5 March 2014, Posted in NUMSA Bulletin
Lessons from Germany
South Africa’s structural unemployment crisis which affects the youth in particular could do with a good dose of German training medicine says Boniswa Ntshingila.
South Africa’s youth unemployment crisis
South Africa’s youth unemployment rate is amongst the highest in the world. Therefore one of the greatest socio-economic problems currently facing South Africa is youth unemployment.
According to the Quarterly Labour Force Survey by Statistics South Africa, in the third quarter of 2013, 34.8% of young South Africans1 could not find a job compared with less than 15% of adults over 34. If one breaks down the youth unemployment figures by race, the picture becomes more gloomy for African and coloured youth.
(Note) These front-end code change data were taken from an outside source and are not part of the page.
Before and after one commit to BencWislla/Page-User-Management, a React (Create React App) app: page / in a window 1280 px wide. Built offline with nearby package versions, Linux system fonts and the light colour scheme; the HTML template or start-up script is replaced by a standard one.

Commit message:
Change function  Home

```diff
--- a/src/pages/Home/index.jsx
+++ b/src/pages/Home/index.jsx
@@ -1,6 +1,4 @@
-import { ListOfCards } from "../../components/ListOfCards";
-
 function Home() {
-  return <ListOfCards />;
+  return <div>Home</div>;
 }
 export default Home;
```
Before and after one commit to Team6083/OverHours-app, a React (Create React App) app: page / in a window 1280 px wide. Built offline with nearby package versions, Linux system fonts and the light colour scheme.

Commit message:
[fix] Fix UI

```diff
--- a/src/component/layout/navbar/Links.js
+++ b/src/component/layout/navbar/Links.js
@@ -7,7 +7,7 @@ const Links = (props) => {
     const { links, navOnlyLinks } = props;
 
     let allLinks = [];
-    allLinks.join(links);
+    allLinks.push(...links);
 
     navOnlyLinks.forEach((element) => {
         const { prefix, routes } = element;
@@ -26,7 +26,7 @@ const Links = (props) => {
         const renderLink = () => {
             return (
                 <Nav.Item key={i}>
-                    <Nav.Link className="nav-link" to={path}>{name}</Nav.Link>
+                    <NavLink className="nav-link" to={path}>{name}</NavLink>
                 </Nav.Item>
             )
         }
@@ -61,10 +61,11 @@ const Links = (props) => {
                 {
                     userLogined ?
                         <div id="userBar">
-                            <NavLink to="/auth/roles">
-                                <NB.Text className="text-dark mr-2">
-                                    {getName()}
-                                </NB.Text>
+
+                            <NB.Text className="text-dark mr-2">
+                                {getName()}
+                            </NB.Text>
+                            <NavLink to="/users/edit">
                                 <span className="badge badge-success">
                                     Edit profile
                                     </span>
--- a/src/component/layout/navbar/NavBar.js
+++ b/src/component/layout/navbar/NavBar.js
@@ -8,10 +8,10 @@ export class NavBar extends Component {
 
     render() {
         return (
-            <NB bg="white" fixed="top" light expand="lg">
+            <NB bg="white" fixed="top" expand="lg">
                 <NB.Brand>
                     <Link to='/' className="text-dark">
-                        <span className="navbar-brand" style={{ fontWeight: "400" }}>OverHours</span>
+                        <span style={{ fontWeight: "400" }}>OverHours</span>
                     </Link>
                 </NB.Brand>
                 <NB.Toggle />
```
In 2010, African youth unemployment hit 58%, coloured youth unemployment 45% while Indian and white youth unemployment were at 22% and 18% respectively. However, these figures do not correctly reflect the seriousness of the youth unemployment problem because it excludes young people that have not been looking for employment2.
If all young people are considered in the calculation of youth unemployment then the actual youth unemployment rate was 47.5% for the third quarter of 2013. This means that 1 in every 2 young people cannot find a job and has very little chance of ever finding a job. Continue reading